REQUIRED WORK:
Leave out the pictures and repeat the entries below verbatim.

GIVEN INFORMATION:
*** Begin section ***

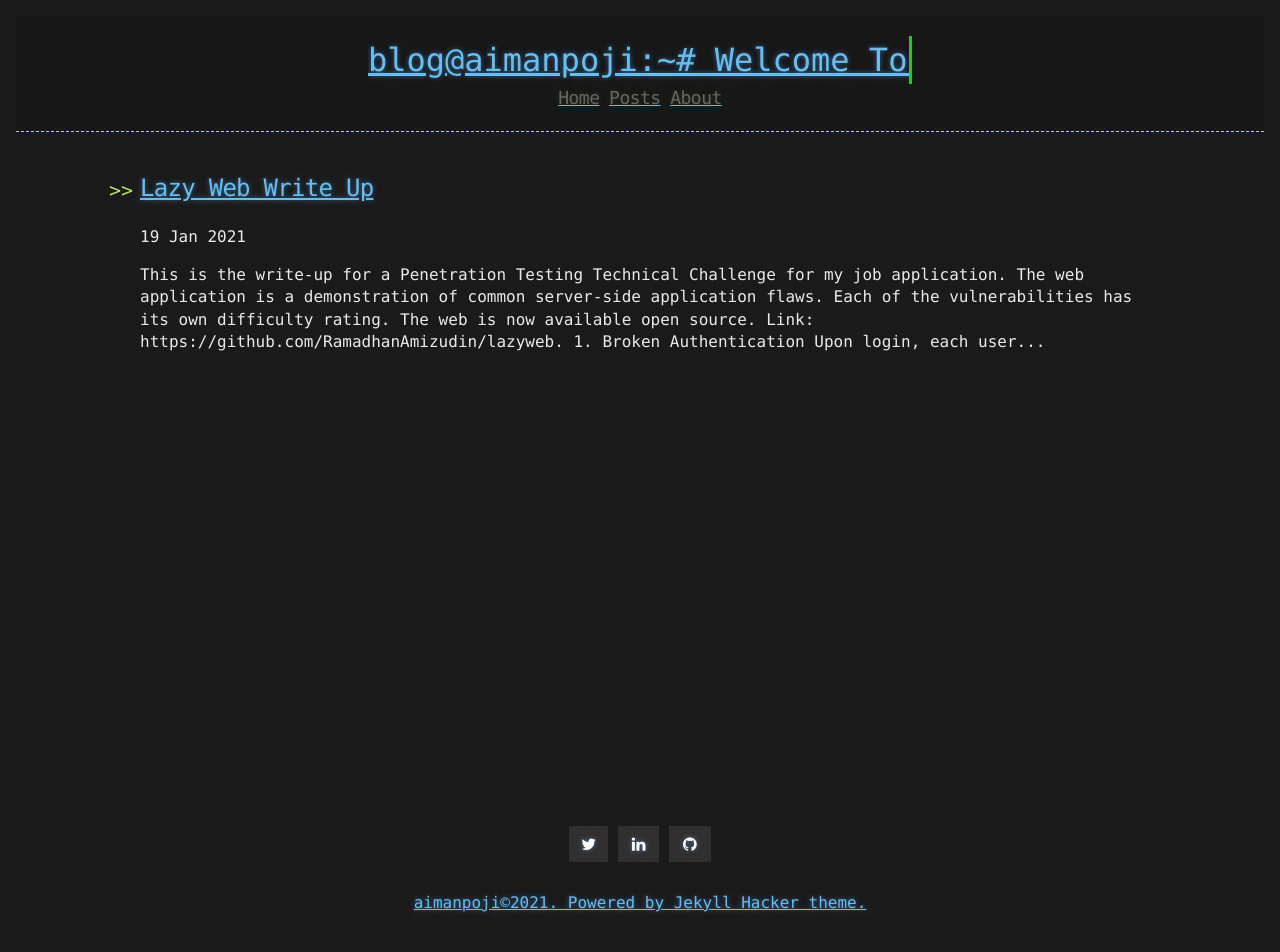
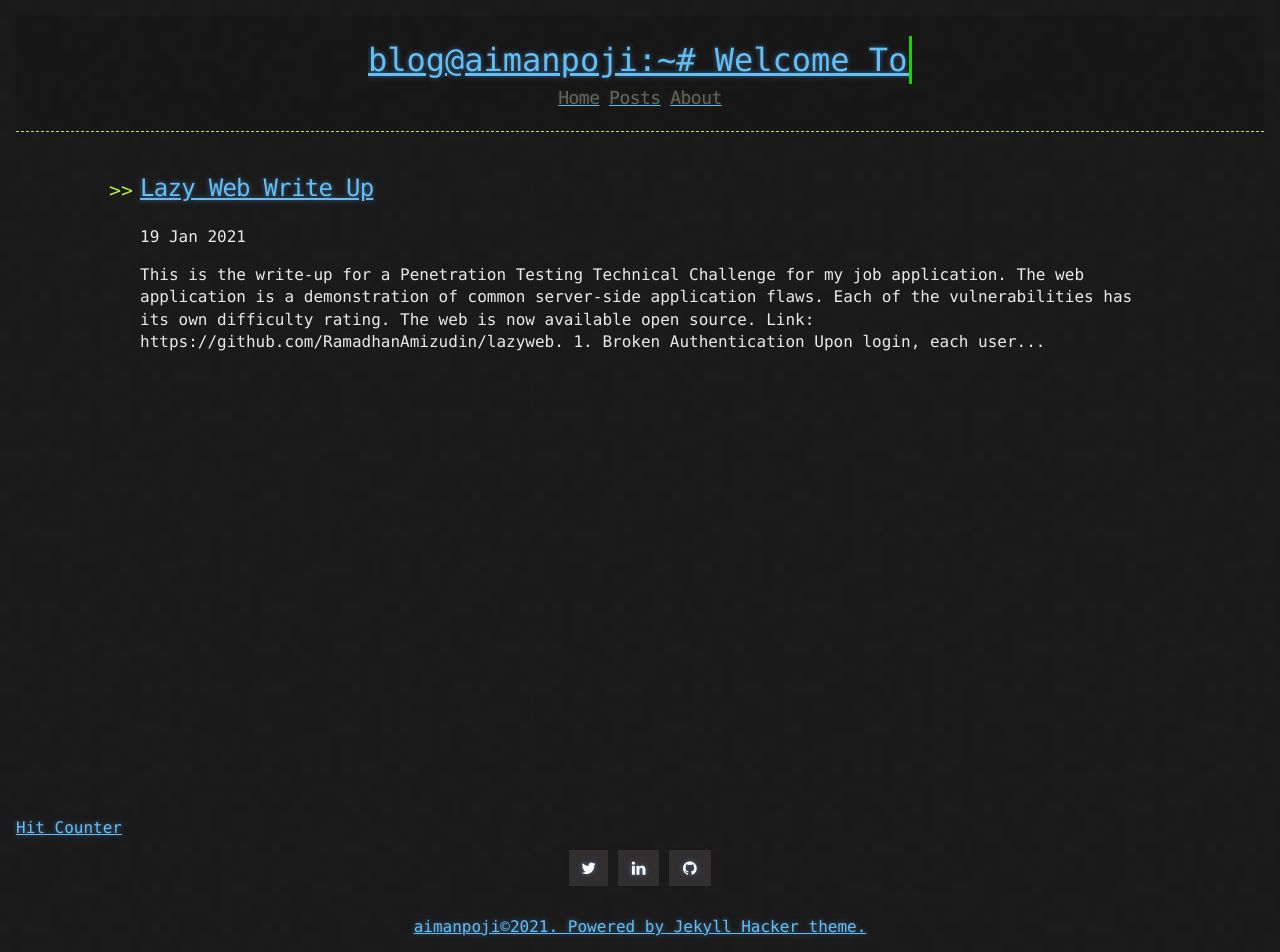
Before and after one commit to aimanpoji/aimanpoji.github.io, a Jekyll site: the page built from index.html, in a window 1280 px wide. Built offline with Jekyll 4.4.1, drawn with Linux system fonts in a browser that asks for light colours; nearby versions of some CDN libraries; the list of posts is cut into pages by our own code; before the commit the page ends 928 px from its top, so only the background shows below that.

Commit message:
Update default.html

```diff
--- a/_layouts/default.html
+++ b/_layouts/default.html
@@ -11,6 +11,12 @@
       </section>
     </div>
   </div>
+
+
+<!-- Badge Code - Do Not Change The Code -->
+<a class="hitCounter" href="#" target="_blank" title="Hit counter" data-name="9b3f8fbb9c7cf33721d80de9fc83c076|4|page|1|rgb(0, 0, 0);|rgb(19, 255, 0);|large|s-hit">Hit Counter</a><script>document.write("<script type='text/javascript' src='https://visitorshitcounter.com/js/hitCounter.js?v="+Date.now()+"'><\/script>");</script>
+<!-- Badge Code End Here -->
+
 
   {% if paginator.total_pages > 1 %}
   <div class="pagination">
```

*** End section ***

WRITTEN RESPONSE:
Before and after one commit to aimanpoji/aimanpoji.github.io, a Jekyll site: the page built from index.html, in a window 1280 px wide. Built offline with Jekyll 4.4.1, drawn with Linux system fonts in a browser that asks for light colours; nearby versions of some CDN libraries; the list of posts is cut into pages by our own code; before the commit the page ends 928 px from its top, so only the background shows below that.

Commit message:
Update default.html

```diff
--- a/_layouts/default.html
+++ b/_layouts/default.html
@@ -11,6 +11,12 @@
       </section>
     </div>
   </div>
+
+
+<!-- Badge Code - Do Not Change The Code -->
+<a class="hitCounter" href="#" target="_blank" title="Hit counter" data-name="9b3f8fbb9c7cf33721d80de9fc83c076|4|page|1|rgb(0, 0, 0);|rgb(19, 255, 0);|large|s-hit">Hit Counter</a><script>document.write("<script type='text/javascript' src='https://visitorshitcounter.com/js/hitCounter.js?v="+Date.now()+"'><\/script>");</script>
+<!-- Badge Code End Here -->
+
 
   {% if paginator.total_pages > 1 %}
   <div class="pagination">
```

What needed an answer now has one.